(Your assignment)
The records below must be output exactly, with no images carried over.

Items listed in a dataset
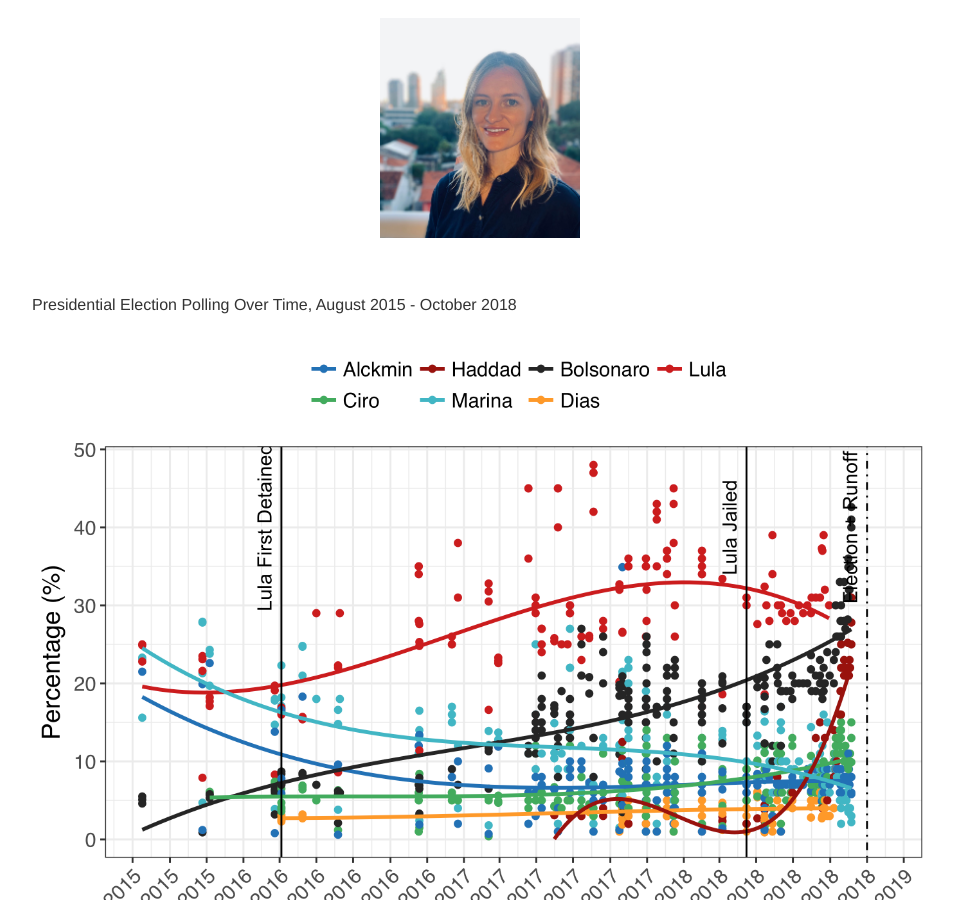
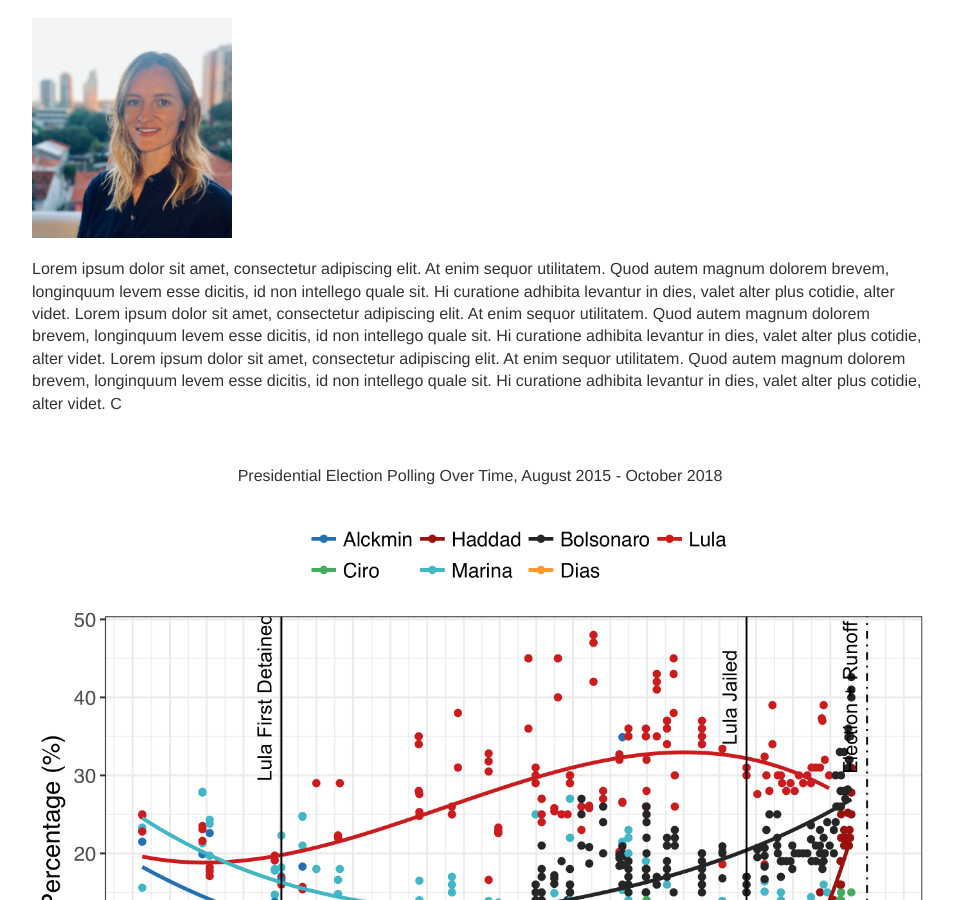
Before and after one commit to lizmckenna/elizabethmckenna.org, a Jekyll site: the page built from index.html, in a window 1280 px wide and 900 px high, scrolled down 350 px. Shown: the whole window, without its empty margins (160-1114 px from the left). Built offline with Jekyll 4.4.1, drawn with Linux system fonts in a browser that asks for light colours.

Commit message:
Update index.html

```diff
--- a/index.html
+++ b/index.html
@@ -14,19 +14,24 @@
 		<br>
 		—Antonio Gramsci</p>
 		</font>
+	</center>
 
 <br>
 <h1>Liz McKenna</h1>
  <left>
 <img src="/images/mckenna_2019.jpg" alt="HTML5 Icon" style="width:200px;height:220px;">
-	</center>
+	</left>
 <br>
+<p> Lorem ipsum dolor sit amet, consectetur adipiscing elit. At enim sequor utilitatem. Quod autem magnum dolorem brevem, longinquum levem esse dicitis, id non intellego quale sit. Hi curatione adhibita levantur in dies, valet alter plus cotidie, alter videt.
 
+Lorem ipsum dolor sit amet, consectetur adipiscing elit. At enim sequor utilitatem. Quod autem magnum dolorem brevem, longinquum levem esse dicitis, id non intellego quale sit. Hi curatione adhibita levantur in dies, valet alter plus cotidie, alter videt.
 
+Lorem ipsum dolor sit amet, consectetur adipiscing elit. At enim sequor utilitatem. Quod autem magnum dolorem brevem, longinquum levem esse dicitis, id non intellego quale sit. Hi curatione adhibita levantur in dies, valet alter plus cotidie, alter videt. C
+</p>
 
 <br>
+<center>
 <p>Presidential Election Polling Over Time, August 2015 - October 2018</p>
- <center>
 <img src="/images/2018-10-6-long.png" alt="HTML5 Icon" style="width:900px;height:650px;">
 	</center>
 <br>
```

(Written reply)
Before and after one commit to lizmckenna/elizabethmckenna.org, a Jekyll site: the page built from index.html, in a window 1280 px wide and 900 px high, scrolled down 350 px. Shown: the whole window, without its empty margins (160-1114 px from the left). Built offline with Jekyll 4.4.1, drawn with Linux system fonts in a browser that asks for light colours.

Commit message:
Update index.html

```diff
--- a/index.html
+++ b/index.html
@@ -14,19 +14,24 @@
 		<br>
 		—Antonio Gramsci</p>
 		</font>
+	</center>
 
 <br>
 <h1>Liz McKenna</h1>
  <left>
 <img src="/images/mckenna_2019.jpg" alt="HTML5 Icon" style="width:200px;height:220px;">
-	</center>
+	</left>
 <br>
+<p> Lorem ipsum dolor sit amet, consectetur adipiscing elit. At enim sequor utilitatem. Quod autem magnum dolorem brevem, longinquum levem esse dicitis, id non intellego quale sit. Hi curatione adhibita levantur in dies, valet alter plus cotidie, alter videt.
 
+Lorem ipsum dolor sit amet, consectetur adipiscing elit. At enim sequor utilitatem. Quod autem magnum dolorem brevem, longinquum levem esse dicitis, id non intellego quale sit. Hi curatione adhibita levantur in dies, valet alter plus cotidie, alter videt.
 
+Lorem ipsum dolor sit amet, consectetur adipiscing elit. At enim sequor utilitatem. Quod autem magnum dolorem brevem, longinquum levem esse dicitis, id non intellego quale sit. Hi curatione adhibita levantur in dies, valet alter plus cotidie, alter videt. C
+</p>
 
 <br>
+<center>
 <p>Presidential Election Polling Over Time, August 2015 - October 2018</p>
- <center>
 <img src="/images/2018-10-6-long.png" alt="HTML5 Icon" style="width:900px;height:650px;">
 	</center>
 <br>
```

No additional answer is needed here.